[Data shown Boundary: Start]

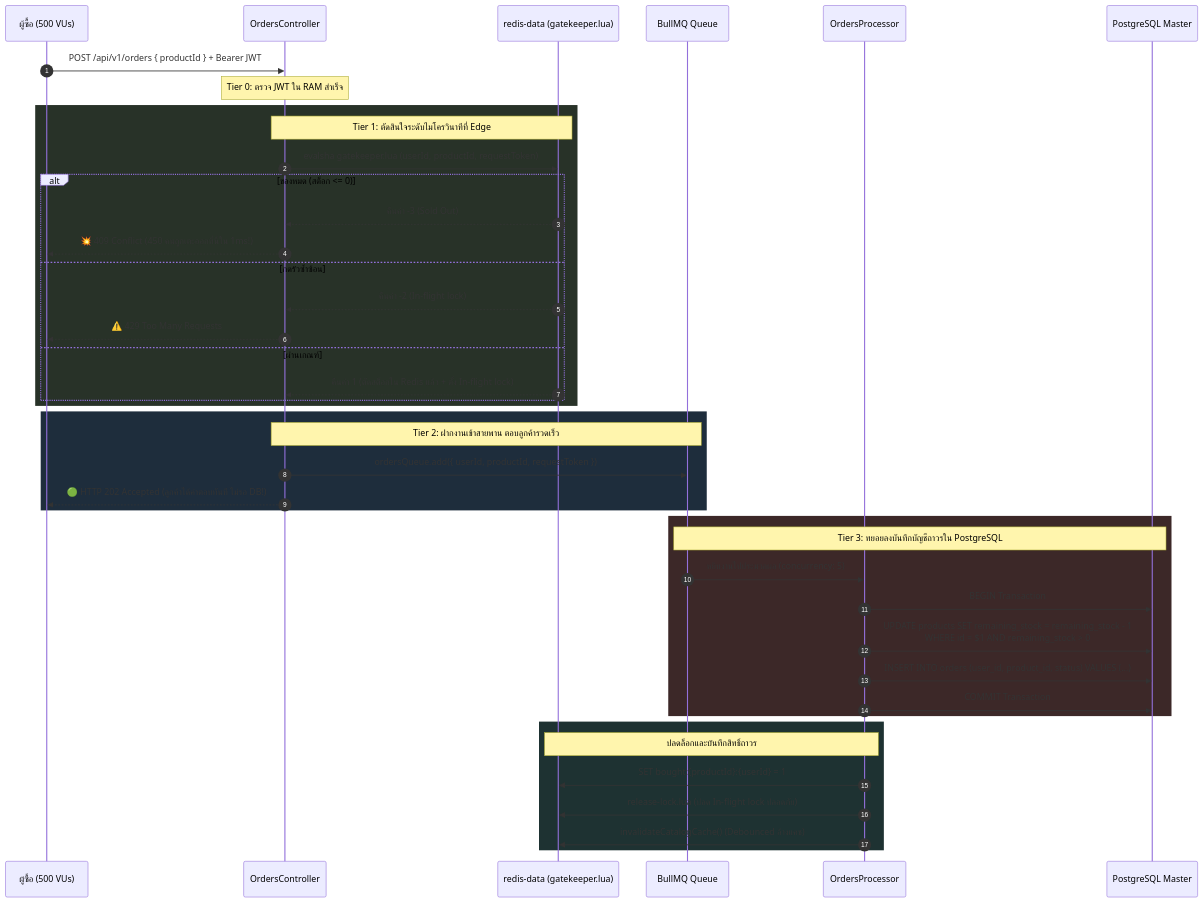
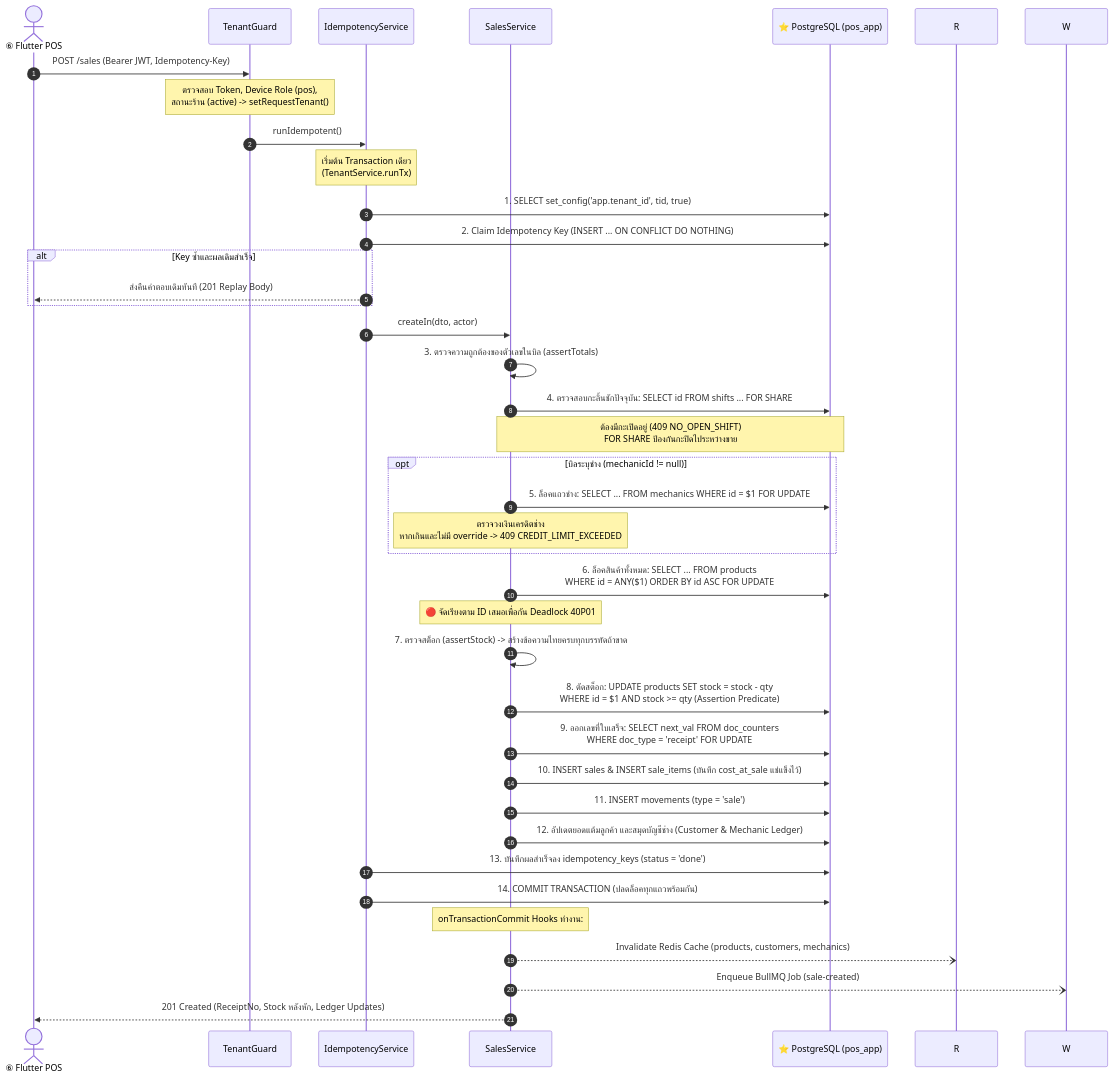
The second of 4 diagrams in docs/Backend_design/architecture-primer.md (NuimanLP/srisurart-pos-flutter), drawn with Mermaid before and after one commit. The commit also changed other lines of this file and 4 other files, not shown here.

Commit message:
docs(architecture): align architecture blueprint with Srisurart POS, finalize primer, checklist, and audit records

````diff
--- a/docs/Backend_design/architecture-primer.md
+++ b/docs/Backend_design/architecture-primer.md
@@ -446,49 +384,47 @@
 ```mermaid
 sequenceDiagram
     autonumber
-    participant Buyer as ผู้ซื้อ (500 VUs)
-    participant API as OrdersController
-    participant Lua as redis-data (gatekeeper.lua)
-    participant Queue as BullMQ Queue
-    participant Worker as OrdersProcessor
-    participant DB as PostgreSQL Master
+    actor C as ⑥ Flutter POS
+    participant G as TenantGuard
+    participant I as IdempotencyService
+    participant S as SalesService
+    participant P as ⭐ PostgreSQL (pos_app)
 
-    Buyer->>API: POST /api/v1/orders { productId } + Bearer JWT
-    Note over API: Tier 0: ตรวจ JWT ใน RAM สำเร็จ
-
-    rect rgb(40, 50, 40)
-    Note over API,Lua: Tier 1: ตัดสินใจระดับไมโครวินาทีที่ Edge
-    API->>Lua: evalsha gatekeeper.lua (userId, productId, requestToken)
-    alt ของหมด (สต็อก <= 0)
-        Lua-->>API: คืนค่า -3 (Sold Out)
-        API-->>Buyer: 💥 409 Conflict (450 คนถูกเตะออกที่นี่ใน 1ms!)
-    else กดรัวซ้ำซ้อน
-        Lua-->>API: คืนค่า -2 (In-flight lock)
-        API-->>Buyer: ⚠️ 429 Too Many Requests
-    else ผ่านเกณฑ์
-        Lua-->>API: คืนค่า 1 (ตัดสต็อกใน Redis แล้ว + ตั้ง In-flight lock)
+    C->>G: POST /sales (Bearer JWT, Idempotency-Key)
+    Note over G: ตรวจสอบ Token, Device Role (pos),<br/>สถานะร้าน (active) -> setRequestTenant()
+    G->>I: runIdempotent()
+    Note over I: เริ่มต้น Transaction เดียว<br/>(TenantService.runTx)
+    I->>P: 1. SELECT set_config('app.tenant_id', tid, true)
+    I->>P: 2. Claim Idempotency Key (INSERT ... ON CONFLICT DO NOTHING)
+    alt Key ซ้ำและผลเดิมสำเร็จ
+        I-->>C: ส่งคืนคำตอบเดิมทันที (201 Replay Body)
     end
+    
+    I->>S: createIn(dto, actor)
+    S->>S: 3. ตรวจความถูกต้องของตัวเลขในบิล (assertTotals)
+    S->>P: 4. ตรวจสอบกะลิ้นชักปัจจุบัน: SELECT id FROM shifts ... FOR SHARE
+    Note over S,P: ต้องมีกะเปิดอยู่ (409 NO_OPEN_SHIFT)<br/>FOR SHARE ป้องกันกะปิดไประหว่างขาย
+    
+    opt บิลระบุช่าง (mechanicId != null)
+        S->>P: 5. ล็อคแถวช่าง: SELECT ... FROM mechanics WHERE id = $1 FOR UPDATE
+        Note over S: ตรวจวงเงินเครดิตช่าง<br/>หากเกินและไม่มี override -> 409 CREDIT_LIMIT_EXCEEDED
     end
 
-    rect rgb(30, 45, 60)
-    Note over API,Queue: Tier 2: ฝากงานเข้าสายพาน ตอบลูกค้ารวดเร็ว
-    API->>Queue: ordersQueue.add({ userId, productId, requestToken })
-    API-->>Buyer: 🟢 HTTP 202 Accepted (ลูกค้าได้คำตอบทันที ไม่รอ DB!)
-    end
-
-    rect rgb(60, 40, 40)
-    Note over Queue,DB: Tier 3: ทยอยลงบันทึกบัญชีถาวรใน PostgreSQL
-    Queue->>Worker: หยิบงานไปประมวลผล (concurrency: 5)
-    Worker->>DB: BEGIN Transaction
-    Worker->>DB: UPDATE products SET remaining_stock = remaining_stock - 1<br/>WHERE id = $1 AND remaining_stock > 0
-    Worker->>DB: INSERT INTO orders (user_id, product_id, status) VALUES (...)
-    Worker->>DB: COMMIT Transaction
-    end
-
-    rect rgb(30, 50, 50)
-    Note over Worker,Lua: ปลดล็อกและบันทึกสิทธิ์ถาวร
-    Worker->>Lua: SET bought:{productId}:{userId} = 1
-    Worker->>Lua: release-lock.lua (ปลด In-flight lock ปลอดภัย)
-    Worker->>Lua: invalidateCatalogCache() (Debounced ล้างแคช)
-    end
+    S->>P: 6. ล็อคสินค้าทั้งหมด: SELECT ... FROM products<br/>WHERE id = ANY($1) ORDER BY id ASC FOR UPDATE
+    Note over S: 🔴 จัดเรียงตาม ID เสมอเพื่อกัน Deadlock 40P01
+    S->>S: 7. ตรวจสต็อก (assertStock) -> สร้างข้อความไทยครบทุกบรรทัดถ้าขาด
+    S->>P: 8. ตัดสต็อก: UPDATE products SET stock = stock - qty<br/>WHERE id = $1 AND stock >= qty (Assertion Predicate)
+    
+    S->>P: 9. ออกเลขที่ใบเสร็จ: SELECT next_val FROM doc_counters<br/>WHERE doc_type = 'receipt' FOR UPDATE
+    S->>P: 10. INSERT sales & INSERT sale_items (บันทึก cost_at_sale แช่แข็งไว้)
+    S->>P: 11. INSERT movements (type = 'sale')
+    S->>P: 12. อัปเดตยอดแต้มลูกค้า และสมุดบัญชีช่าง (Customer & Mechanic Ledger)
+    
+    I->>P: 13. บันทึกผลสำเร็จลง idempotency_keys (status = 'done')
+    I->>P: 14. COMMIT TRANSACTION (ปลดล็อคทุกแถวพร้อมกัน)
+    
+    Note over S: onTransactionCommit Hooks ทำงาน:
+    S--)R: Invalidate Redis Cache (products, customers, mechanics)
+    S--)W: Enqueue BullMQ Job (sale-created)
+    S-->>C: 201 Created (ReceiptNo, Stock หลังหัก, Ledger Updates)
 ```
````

[Data shown Boundary: End]
[Data shown Boundary: Start]

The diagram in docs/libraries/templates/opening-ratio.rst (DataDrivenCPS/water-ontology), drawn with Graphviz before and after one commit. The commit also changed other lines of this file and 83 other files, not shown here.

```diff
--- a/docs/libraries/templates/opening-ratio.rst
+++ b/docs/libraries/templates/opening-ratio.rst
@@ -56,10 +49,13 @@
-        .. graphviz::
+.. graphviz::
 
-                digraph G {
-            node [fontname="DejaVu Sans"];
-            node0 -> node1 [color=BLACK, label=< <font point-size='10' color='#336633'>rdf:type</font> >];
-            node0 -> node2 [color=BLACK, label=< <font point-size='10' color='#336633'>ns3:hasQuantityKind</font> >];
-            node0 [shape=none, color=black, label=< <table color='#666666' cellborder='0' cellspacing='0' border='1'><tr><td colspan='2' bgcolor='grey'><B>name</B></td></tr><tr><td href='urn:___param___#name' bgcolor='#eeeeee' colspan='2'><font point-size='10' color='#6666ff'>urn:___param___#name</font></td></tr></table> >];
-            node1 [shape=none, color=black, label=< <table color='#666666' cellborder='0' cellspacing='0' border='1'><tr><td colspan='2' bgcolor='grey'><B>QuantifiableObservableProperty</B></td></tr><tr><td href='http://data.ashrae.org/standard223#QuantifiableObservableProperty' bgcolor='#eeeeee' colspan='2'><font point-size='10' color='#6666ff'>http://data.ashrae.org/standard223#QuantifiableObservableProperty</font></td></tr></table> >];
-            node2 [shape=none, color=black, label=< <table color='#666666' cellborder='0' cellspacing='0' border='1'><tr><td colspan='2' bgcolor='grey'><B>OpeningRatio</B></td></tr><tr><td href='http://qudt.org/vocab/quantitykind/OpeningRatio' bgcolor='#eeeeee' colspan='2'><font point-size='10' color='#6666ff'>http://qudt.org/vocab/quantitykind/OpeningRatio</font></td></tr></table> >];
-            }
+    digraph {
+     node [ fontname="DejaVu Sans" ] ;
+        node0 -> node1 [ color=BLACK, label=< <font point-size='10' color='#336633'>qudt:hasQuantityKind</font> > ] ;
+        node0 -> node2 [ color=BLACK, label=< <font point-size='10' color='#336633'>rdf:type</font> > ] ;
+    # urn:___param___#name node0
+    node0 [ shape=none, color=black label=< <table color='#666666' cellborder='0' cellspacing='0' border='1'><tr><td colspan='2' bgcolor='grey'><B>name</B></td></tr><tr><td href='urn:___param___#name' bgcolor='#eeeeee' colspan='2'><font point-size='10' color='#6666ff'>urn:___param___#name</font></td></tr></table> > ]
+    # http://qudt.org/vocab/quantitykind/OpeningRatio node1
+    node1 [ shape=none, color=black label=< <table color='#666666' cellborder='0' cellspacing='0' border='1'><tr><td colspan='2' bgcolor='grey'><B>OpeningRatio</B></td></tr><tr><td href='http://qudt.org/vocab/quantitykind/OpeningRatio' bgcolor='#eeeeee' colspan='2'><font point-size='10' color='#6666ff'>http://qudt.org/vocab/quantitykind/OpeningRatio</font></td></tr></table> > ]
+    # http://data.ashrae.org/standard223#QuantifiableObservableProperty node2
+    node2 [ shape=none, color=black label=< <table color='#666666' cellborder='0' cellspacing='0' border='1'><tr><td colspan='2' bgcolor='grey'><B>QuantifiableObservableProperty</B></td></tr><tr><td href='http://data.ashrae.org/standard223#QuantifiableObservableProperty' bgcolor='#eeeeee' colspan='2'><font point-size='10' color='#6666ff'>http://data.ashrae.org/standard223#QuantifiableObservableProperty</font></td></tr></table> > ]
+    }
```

[Data shown Boundary: End]

**Directions for this task**
Filter the lines above, keeping and copying those that contain "Worker".

**Response for this exercise**
-    participant Worker as OrdersProcessor
-    Queue->>Worker: หยิบงานไปประมวลผล (concurrency: 5)
-    Worker->>DB: BEGIN Transaction
-    Worker->>DB: UPDATE products SET remaining_stock = remaining_stock - 1<br/>WHERE id = $1 AND remaining_stock > 0
-    Worker->>DB: INSERT INTO orders (user_id, product_id, status) VALUES (...)
-    Worker->>DB: COMMIT Transaction
-    Note over Worker,Lua: ปลดล็อกและบันทึกสิทธิ์ถาวร
-    Worker->>Lua: SET bought:{productId}:{userId} = 1
-    Worker->>Lua: release-lock.lua (ปลด In-flight lock ปลอดภัย)
-    Worker->>Lua: invalidateCatalogCache() (Debounced ล้างแคช)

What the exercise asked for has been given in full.